A school board will pay a $10 million settlement in the death of 16-year-old Imani Bell, an Atlanta-area basketball player whose 2019 death from heat-related injuries led to murder charges against two coaches, the family’s legal team said.
The payout from the Clayton County Board of Education, which oversees Elite Scholars Academy outside Atlanta’s southern suburb of Jonesboro, will resolve a civil suit filed by the girl’s family last year, the attorneys said in a statement Tuesday.
“Coaches now know they will be held accountable – and the school – if they don’t protect their kids from heat exhaustion,” lawyer L. Chris Stewart said during a news conference.
Added co-counsel Justin Miller, “This didn’t need to happen, and it never has to happen again.”
Part of the money will go to the Keep Imani Foundation, established by the Bell family last year, which aims to provide scholarships, eyeglasses for underprivileged youngsters, and cold tubs for student athletes, Miller said.
“We will particularly focus on the next generation to instill key principles or acts that show you have the power to achieve anything you set your mind to!” the foundation’s website says. “We plan to ‘Keep Imani’ through multiple acts of kindness, programs designed to assist young people, and passing on the positive nuggets she left with us daily!”
The lawsuit alleged that coaches and administrators at Elite Scholars Academy failed to follow safety guidelines, including the school system’s heat index policy. The settlement did not include any admission of wrongdoing, the attorneys said.
The school board did not respond to CNN’s request for comment.
GBI: Imani had no preexisting conditions
Imani was taking part in mandatory outdoor conditioning drills August 13, 2019, a Georgia Bureau of Investigation report said, adding the heat index surpassed 100 degrees that day, and temperatures hovered between 92 and 97 degrees. She collapsed after running stairs at a football stadium, the report said.
The cause of death was “hyperthermia and rhabdomyolysis during physical exertion with high ambient temperature,” the GBI’s autopsy report said. No preexisting conditions were found, the report said.
In the summer of 2021, a Clayton County grand jury indicted Imani’s coach, Larosa Maria Walker-Asekere, and the coach’s assistant, Dwight Broom Palmer, on charges of second-degree murder, saying the pair, “irrespective of malice, did cause the death of lmani Bell.”
They also were indicted on charges of second-degree cruelty to children, involuntary manslaughter and reckless conduct, court records show.
Both have pleaded not guilty, according to the Bell family’s attorneys. The two were released from custody last year after posting $75,000 bail, CNN affiliate WXIA reported. It’s unclear from online court records if a trial date is set, but the defendants have filed motions for immunity and to quash the indictment. Hearings are set for December 22 and February 22 in Clayton County Superior Court, the records show.

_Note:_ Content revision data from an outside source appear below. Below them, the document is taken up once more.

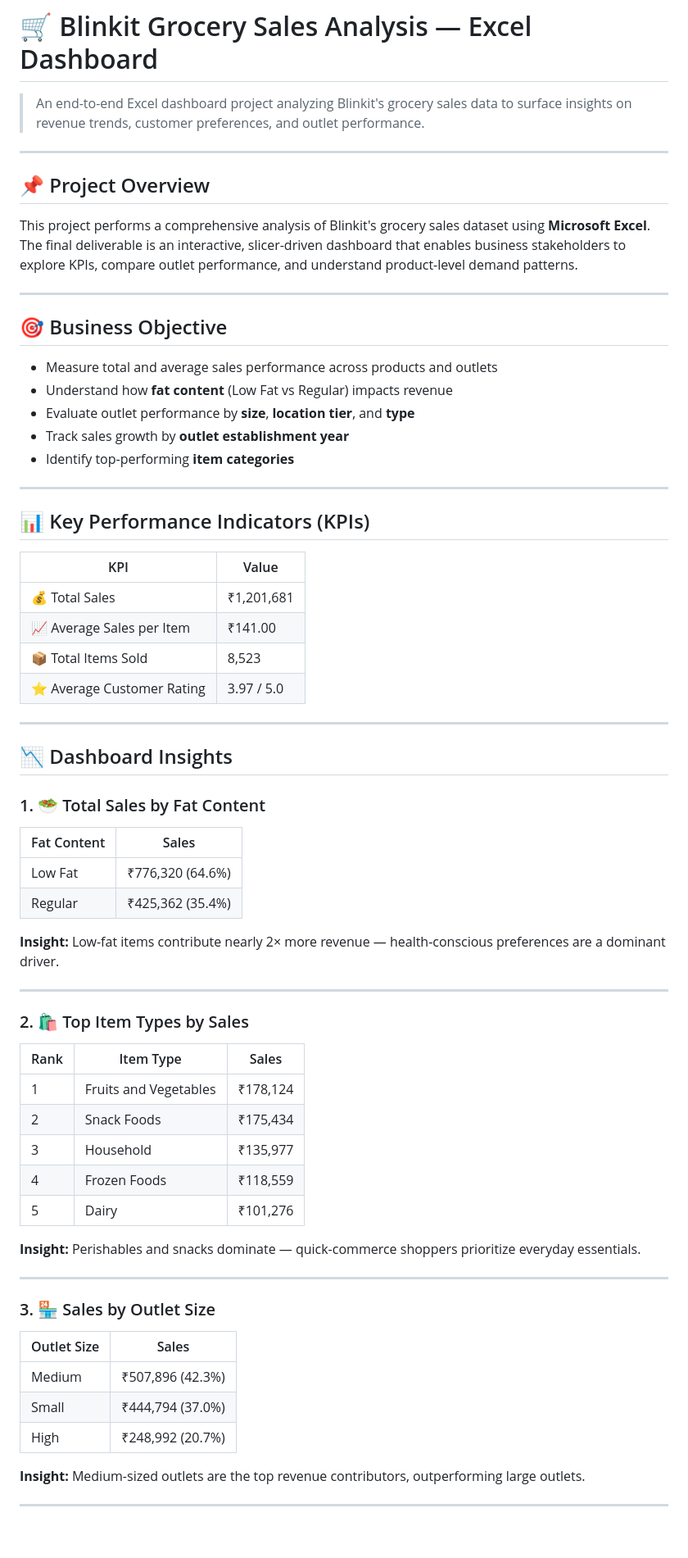
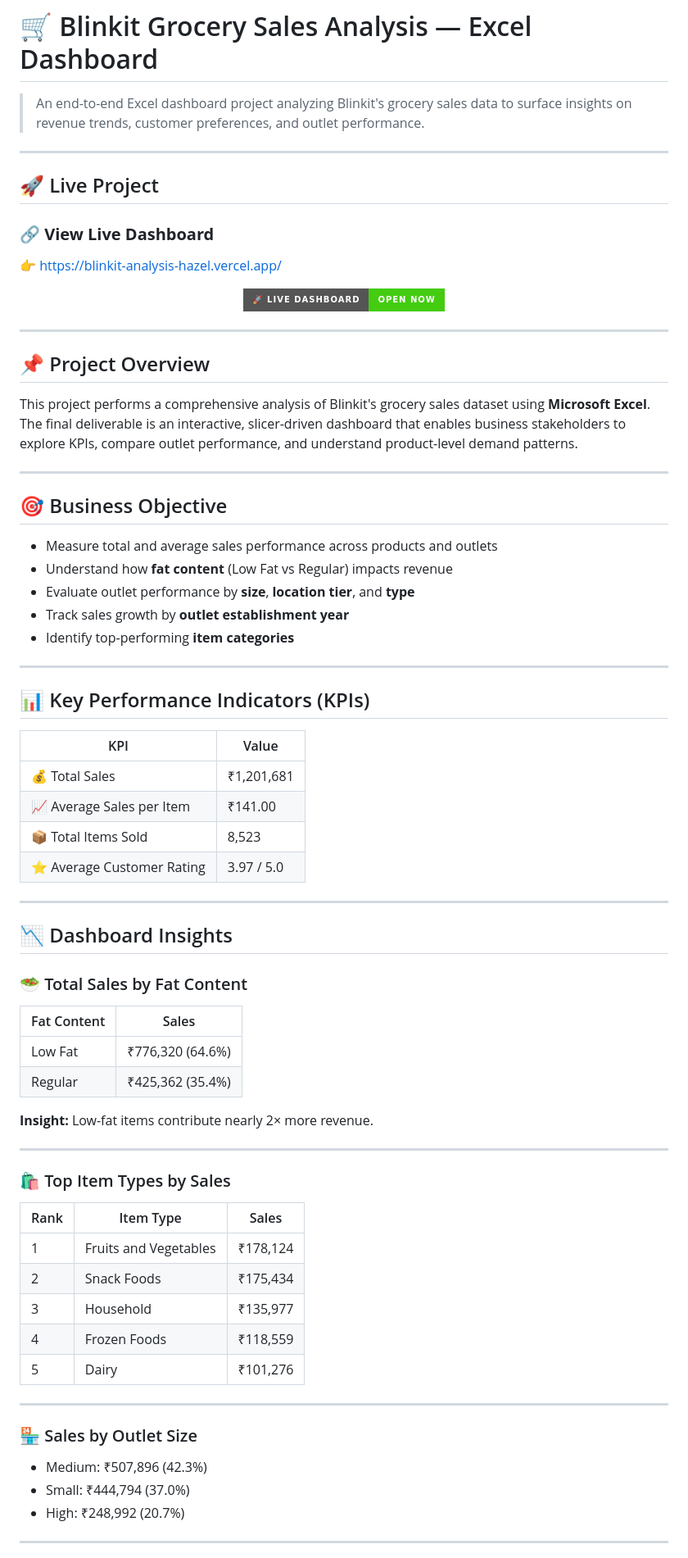
Before and after one commit to codecsuman/Blinkit-Analysis, a Markdown page: Readme.md, the part around one of its changes. Shown at 82% size. Drawn GitHub-style; badges without logos; blank space fills up the shorter version.

```diff
--- a/Readme.md
+++ b/Readme.md
@@ -1,6 +1,20 @@
 # 🛒 Blinkit Grocery Sales Analysis — Excel Dashboard
 
 > An end-to-end Excel dashboard project analyzing Blinkit's grocery sales data to surface insights on revenue trends, customer preferences, and outlet performance.
+
+---
+
+## 🚀 Live Project
+
+### 🔗 **View Live Dashboard**
+
+👉 https://blinkit-analysis-hazel.vercel.app/
+
+<p align="center">
+  <a href="https://blinkit-analysis-hazel.vercel.app/" target="_blank">
+    <img src="https://img.shields.io/badge/🚀%20Live%20Dashboard-Open%20Now-brightgreen?style=for-the-badge&logo=vercel" />
+  </a>
+</p>
 
 ---
 
@@ -12,58 +26,55 @@ This project performs a comprehensive analysis of Blinkit's grocery sales datase
 
 ## 🎯 Business Objective
 
-- Measure total and average sales performance across products and outlets
-- Understand how **fat content** (Low Fat vs Regular) impacts revenue
-- Evaluate outlet performance by **size**, **location tier**, and **type**
-- Track sales growth by **outlet establishment year**
-- Identify top-performing **item categories**
+* Measure total and average sales performance across products and outlets
+* Understand how **fat content** (Low Fat vs Regular) impacts revenue
+* Evaluate outlet performance by **size**, **location tier**, and **type**
+* Track sales growth by **outlet establishment year**
+* Identify top-performing **item categories**
 
 ---
 
 ## 📊 Key Performance Indicators (KPIs)
 
-| KPI | Value |
-|-----|-------|
-| 💰 Total Sales | ₹1,201,681 |
-| 📈 Average Sales per Item | ₹141.00 |
-| 📦 Total Items Sold | 8,523 |
+| KPI                       | Value      |
+| ------------------------- | ---------- |
+| 💰 Total Sales            | ₹1,201,681 |
+| 📈 Average Sales per Item | ₹141.00    |
+| 📦 Total Items Sold       | 8,523      |
 | ⭐ Average Customer Rating | 3.97 / 5.0 |
 
 ---
 
 ## 📉 Dashboard Insights
 
-### 1. 🥗 Total Sales by Fat Content
-| Fat Content | Sales |
-|-------------|-------|
-| Low Fat | ₹776,320 (64.6%) |
-| Regular | ₹425,362 (35.4%) |
+### 🥗 Total Sales by Fat Content
 
-**Insight:** Low-fat items contribute nearly 2× more revenue — health-conscious preferences are a dominant driver.
+| Fat Content | Sales            |
+| ----------- | ---------------- |
+| Low Fat     | ₹776,320 (64.6%) |
+| Regular     | ₹425,362 (35.4%) |
+
+**Insight:** Low-fat items contribute nearly 2× more revenue.
 
 ---
 
-### 2. 🛍️ Top Item Types by Sales
-| Rank | Item Type | Sales |
-|------|-----------|-------|
-| 1 | Fruits and Vegetables | ₹178,124 |
-| 2 | Snack Foods | ₹175,434 |
-| 3 | Household | ₹135,977 |
-| 4 | Frozen Foods | ₹118,559 |
-| 5 | Dairy | ₹101,276 |
+### 🛍️ Top Item Types by Sales
 
-**Insight:** Perishables and snacks dominate — quick-commerce shoppers prioritize everyday essentials.
+| Rank | Item Type             | Sales    |
+| ---- | --------------------- | -------- |
+| 1    | Fruits and Vegetables | ₹178,124 |
+| 2    | Snack Foods           | ₹175,434 |
+| 3    | Household             | ₹135,977 |
+| 4    | Frozen Foods          | ₹118,559 |
+| 5    | Dairy                 | ₹101,276 |
 
 ---
 
-### 3. 🏪 Sales by Outlet Size
-| Outlet Size | Sales |
-|-------------|-------|
-| Medium | ₹507,896 (42.3%) |
-| Small | ₹444,794 (37.0%) |
-| High | ₹248,992 (20.7%) |
+### 🏪 Sales by Outlet Size
 
-**Insight:** Medium-sized outlets are the top revenue contributors, outperforming large outlets.
+* Medium: ₹507,896 (42.3%)
+* Small: ₹444,794 (37.0%)
+* High: ₹248,992 (20.7%)
 
 ---
 
```
Also changed, not shown: other parts of Readme.md (+37 -64 lines).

Walker-Asekere’s attorneys denied the criminal allegations and said she “was on her first day as coach of the girls basketball team, and she was relying on the direction of the athletic director and Elite Scholars Academy personnel to conduct this conditioning activity,” according to court filings.
When CNN reached out to Palmer last year, a man answering the phone said, “No comment” and hung up. Palmer’s attorney did not respond to CNN’s request for comment at the time.
The death initially was ruled accidental. Eric Bell, Imani’s father, expressed gratitude upon learning of the criminal charges last year.
“It’s refreshing, but at the same time we want to continue to fight for justice,” he said.
Miller believes the arrests marked the first time murder charges were brought against coaches accused of negligence, he said. The lawsuit aimed to ensure no other children suffered Imani’s fate, he said at the time.
“Coaches will have to think twice about the level they are willing to push athletes to win,” Stewart said in announcing the lawsuit last year.
CNN’s Rebekah Riess, Lauren M. Johnson and Gregory Lemos contributed to this report.